• **WHAT TO PRODUCE**
Of all the lines in the entries, how many carry the word "스트라이프"? The reply is that number and no more.

================================

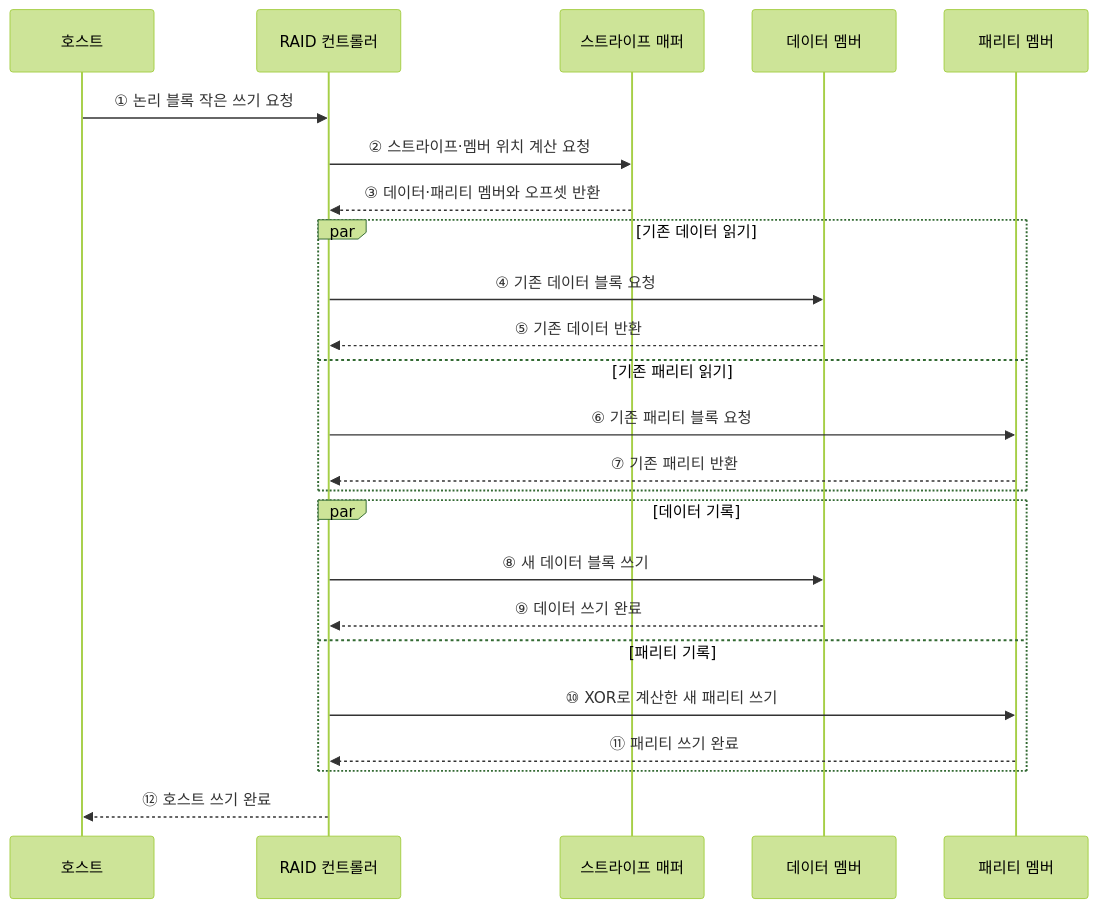
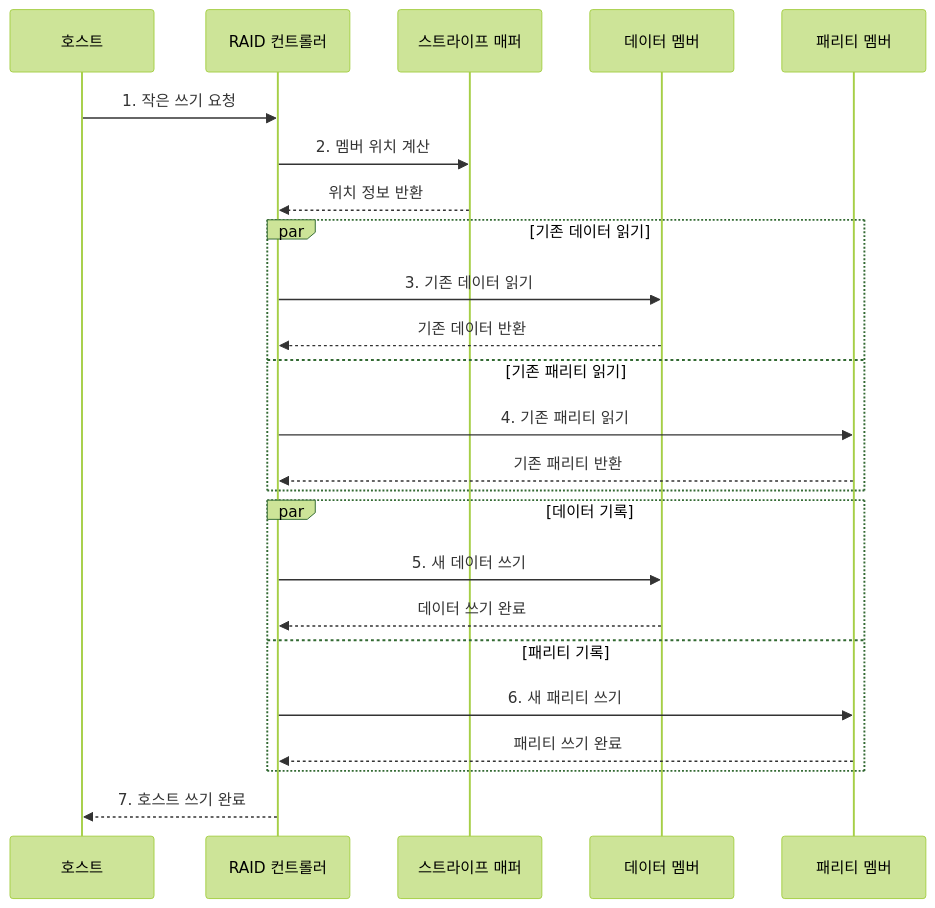
One commit to agnusdei1207/knowledge-base changed the second of 2 diagrams in src/content/docs/notes/02-hardware/032_raid_levels.md. Above: the diagram before and after it, drawn with Mermaid (forest theme). The commit also changed other lines of this file and 20 other files, not shown here.

````diff
--- a/src/content/docs/notes/02-hardware/032_raid_levels.md
+++ b/src/content/docs/notes/02-hardware/032_raid_levels.md
@@ -91,27 +96,27 @@
 ```mermaid
 sequenceDiagram
     participant H as 호스트
     participant C as RAID 컨트롤러
     participant M as 스트라이프 매퍼
     participant D as 데이터 멤버
     participant P as 패리티 멤버
 
-    H->>C: ① 논리 블록 작은 쓰기 요청
-    C->>M: ② 스트라이프·멤버 위치 계산 요청
-    M-->>C: ③ 데이터·패리티 멤버와 오프셋 반환
+    H->>C: 1. 작은 쓰기 요청
+    C->>M: 2. 멤버 위치 계산
+    M-->>C: 위치 정보 반환
     par 기존 데이터 읽기
-        C->>D: ④ 기존 데이터 블록 요청
-        D-->>C: ⑤ 기존 데이터 반환
+        C->>D: 3. 기존 데이터 읽기
+        D-->>C: 기존 데이터 반환
     and 기존 패리티 읽기
-        C->>P: ⑥ 기존 패리티 블록 요청
-        P-->>C: ⑦ 기존 패리티 반환
+        C->>P: 4. 기존 패리티 읽기
+        P-->>C: 기존 패리티 반환
     end
     par 데이터 기록
-        C->>D: ⑧ 새 데이터 블록 쓰기
-        D-->>C: ⑨ 데이터 쓰기 완료
+        C->>D: 5. 새 데이터 쓰기
+        D-->>C: 데이터 쓰기 완료
     and 패리티 기록
-        C->>P: ⑩ XOR로 계산한 새 패리티 쓰기
-        P-->>C: ⑪ 패리티 쓰기 완료
+        C->>P: 6. 새 패리티 쓰기
+        P-->>C: 패리티 쓰기 완료
     end
-    C-->>H: ⑫ 호스트 쓰기 완료
+    C-->>H: 7. 호스트 쓰기 완료
 ```
````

================================

• **SOLUTION FOR THIS TASK**
2